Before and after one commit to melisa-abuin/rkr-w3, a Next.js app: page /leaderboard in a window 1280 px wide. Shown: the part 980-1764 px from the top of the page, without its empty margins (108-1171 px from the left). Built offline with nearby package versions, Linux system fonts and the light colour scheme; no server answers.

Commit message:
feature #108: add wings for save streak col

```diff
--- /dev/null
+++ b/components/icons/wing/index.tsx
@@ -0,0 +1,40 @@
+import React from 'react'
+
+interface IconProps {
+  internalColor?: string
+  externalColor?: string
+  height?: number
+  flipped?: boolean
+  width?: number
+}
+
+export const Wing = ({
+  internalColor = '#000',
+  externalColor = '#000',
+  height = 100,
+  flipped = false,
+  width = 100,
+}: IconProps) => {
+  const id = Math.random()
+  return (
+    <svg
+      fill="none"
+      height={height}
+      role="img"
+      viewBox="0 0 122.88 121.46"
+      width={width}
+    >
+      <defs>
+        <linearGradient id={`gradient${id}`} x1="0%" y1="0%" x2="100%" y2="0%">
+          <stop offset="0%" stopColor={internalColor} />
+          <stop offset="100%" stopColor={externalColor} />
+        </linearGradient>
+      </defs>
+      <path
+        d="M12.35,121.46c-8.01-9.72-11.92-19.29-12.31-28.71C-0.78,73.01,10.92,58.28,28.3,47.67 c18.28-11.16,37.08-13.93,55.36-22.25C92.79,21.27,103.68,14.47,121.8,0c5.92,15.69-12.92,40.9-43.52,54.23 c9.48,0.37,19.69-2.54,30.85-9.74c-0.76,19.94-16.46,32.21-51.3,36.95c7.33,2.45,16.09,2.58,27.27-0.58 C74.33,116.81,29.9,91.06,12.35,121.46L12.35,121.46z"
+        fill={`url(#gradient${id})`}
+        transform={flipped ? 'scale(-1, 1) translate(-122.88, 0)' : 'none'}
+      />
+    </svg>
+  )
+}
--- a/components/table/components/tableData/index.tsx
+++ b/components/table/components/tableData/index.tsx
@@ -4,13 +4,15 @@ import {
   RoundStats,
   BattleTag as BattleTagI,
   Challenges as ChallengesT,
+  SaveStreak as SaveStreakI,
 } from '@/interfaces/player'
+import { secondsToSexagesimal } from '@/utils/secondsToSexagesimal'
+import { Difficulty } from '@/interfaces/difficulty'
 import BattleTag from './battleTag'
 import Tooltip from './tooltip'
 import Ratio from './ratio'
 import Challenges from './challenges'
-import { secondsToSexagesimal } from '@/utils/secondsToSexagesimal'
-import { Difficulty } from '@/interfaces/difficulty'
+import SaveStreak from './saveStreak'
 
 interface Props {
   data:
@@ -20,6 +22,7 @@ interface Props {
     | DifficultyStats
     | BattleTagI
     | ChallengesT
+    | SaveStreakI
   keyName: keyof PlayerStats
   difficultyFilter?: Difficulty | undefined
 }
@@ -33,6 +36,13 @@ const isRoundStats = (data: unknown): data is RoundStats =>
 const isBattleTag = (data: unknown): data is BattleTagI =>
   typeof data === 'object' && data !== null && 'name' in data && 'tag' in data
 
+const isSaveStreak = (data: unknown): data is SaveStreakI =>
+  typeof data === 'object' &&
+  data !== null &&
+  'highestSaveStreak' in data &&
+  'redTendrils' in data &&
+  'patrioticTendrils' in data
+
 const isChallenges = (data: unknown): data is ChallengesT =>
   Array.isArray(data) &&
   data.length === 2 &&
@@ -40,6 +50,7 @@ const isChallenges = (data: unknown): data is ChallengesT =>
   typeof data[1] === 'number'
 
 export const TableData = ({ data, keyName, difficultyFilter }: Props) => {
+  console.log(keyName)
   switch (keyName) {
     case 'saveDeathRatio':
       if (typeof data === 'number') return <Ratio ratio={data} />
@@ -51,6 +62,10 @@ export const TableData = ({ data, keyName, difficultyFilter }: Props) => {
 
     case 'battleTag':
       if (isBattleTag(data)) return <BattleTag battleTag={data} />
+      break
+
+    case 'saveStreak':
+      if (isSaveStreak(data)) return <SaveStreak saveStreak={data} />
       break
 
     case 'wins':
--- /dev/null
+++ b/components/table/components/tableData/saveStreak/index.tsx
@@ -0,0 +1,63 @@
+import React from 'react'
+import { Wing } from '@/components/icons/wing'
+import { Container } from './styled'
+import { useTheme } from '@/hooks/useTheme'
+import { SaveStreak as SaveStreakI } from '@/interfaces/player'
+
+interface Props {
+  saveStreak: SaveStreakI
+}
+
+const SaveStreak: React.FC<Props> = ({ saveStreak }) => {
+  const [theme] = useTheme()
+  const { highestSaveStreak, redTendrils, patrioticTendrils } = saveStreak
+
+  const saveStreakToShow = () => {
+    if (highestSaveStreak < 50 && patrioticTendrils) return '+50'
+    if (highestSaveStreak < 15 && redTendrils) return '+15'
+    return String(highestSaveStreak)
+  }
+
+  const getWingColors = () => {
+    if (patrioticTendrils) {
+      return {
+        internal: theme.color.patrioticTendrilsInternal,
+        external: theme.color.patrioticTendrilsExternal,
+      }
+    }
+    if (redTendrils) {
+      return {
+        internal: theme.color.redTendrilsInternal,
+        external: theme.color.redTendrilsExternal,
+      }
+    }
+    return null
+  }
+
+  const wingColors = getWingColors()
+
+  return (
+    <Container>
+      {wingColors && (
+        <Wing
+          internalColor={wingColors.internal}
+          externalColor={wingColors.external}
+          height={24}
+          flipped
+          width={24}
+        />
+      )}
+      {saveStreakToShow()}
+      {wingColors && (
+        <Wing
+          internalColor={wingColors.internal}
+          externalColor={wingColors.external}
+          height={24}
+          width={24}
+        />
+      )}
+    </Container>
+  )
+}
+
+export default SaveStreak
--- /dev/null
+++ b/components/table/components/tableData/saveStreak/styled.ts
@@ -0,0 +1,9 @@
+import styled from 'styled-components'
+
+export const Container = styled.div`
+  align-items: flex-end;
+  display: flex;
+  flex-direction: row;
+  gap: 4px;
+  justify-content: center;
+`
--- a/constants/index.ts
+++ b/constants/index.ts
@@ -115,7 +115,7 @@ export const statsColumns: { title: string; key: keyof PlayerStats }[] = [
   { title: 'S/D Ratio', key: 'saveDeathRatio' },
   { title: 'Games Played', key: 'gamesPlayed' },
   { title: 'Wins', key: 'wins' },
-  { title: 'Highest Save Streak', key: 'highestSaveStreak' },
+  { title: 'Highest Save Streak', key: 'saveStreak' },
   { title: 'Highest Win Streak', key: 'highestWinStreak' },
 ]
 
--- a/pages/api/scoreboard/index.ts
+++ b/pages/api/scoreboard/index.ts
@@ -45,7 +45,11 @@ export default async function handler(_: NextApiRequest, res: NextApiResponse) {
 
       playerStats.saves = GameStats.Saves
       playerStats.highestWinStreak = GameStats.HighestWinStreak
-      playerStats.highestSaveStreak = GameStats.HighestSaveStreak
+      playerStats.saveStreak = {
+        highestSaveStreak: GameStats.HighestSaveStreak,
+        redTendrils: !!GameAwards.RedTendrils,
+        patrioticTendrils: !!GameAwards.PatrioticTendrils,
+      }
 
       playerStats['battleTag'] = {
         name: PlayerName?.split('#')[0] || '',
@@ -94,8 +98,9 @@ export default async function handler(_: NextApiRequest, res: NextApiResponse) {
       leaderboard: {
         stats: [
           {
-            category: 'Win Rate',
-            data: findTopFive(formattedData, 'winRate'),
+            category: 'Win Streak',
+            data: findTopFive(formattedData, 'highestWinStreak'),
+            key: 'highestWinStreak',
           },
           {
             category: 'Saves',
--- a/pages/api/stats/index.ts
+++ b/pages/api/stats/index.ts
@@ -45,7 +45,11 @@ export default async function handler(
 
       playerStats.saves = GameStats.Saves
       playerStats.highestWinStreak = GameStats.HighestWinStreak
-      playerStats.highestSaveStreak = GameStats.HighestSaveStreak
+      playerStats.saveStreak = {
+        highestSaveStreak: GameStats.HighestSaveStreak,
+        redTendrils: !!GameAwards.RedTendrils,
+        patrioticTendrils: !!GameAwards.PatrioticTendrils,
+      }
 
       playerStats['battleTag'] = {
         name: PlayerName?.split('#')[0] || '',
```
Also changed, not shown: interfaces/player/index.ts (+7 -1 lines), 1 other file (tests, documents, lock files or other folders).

+ + +

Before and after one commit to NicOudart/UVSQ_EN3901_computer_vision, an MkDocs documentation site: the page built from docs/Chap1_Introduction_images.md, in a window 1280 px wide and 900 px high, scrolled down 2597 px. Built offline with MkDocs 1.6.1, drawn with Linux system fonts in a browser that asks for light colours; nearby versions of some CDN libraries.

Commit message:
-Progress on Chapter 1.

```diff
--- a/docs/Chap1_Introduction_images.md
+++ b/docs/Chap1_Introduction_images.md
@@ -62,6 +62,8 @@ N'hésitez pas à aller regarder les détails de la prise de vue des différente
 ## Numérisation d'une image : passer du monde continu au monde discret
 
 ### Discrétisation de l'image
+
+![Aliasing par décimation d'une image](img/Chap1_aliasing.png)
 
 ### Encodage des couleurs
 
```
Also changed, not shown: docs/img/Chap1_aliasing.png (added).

+ + +

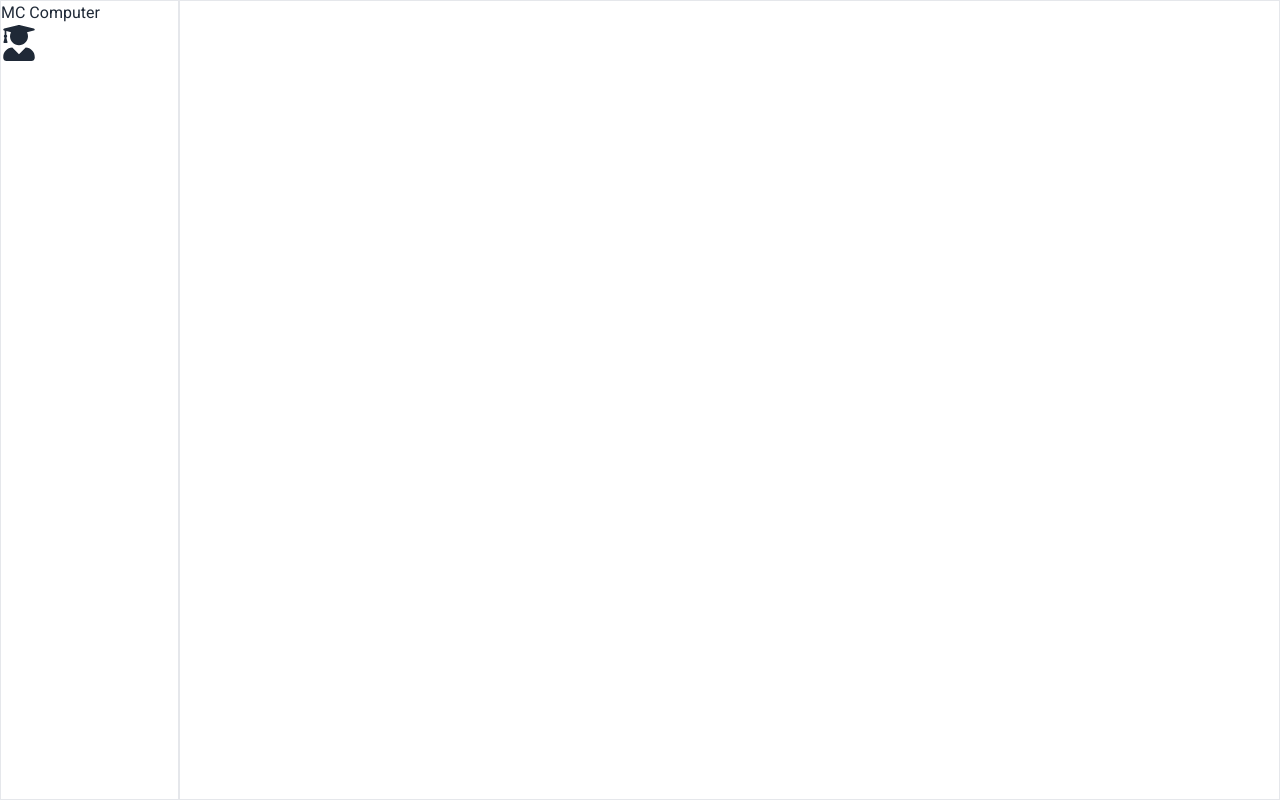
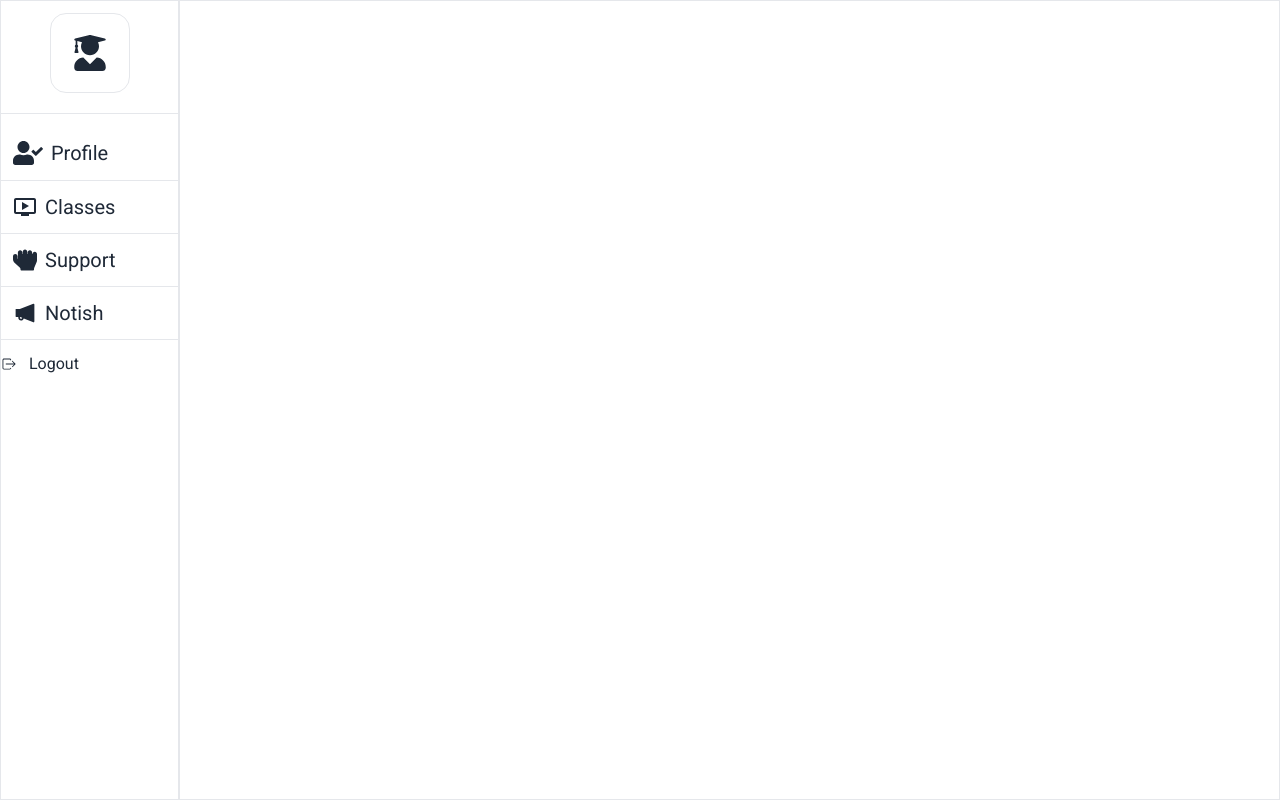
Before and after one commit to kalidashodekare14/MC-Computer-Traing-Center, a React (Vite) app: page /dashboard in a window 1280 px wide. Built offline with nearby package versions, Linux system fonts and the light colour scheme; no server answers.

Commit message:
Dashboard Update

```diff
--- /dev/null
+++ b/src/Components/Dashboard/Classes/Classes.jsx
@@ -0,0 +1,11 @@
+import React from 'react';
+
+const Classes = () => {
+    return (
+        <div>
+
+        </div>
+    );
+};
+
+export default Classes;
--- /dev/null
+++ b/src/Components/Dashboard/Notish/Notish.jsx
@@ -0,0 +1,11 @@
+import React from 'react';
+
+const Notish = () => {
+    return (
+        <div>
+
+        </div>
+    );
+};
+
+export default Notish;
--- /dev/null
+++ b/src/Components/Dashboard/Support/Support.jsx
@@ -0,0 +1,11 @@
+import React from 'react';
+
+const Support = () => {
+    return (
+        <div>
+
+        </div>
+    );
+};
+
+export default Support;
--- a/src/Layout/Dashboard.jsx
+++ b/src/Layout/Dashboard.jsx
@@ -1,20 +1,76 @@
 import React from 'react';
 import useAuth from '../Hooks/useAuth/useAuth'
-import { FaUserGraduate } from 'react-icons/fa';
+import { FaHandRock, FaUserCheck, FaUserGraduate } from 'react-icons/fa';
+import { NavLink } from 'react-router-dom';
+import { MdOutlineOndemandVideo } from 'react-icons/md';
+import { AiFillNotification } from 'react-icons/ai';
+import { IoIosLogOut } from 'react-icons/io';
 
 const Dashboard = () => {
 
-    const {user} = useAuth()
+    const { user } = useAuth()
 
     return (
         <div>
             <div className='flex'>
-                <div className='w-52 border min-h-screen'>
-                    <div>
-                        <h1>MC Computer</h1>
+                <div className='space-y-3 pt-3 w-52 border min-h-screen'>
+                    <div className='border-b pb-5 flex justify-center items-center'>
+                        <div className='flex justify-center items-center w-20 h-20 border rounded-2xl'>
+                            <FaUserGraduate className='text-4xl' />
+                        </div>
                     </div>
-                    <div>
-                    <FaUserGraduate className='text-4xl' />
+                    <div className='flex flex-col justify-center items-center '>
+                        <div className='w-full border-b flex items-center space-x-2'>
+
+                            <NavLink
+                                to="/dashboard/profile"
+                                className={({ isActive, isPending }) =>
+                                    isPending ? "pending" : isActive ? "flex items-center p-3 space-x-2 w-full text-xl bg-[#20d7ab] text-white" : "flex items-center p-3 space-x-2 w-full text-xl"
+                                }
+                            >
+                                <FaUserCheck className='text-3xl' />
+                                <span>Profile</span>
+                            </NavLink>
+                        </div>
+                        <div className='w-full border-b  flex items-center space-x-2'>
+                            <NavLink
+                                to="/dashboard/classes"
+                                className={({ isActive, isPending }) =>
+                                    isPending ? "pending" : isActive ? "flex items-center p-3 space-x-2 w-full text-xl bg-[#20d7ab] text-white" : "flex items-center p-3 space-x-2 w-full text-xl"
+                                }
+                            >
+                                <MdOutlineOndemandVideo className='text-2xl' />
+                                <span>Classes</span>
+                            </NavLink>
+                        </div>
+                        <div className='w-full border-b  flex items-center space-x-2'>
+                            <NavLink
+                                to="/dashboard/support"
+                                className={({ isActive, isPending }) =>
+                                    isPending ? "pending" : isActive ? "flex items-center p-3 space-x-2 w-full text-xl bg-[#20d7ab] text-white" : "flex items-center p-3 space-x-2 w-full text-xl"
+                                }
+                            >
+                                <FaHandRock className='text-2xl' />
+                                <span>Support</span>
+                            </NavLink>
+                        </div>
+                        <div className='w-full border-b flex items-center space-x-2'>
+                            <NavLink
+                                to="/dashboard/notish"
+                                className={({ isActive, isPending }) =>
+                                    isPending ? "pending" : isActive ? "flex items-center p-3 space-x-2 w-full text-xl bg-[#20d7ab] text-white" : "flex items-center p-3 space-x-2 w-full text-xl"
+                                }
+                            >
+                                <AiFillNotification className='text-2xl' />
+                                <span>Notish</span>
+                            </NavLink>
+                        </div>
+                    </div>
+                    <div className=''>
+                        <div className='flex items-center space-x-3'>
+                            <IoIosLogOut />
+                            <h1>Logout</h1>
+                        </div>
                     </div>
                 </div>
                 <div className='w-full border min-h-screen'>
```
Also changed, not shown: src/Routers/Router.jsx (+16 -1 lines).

+ + +

Some lines in the data above hold the string "icons". Find and copy each of them.

▸ Written solution
+++ b/components/icons/wing/index.tsx
+import { Wing } from '@/components/icons/wing'
-import { FaUserGraduate } from 'react-icons/fa';
+import { FaHandRock, FaUserCheck, FaUserGraduate } from 'react-icons/fa';
+import { MdOutlineOndemandVideo } from 'react-icons/md';
+import { AiFillNotification } from 'react-icons/ai';
+import { IoIosLogOut } from 'react-icons/io';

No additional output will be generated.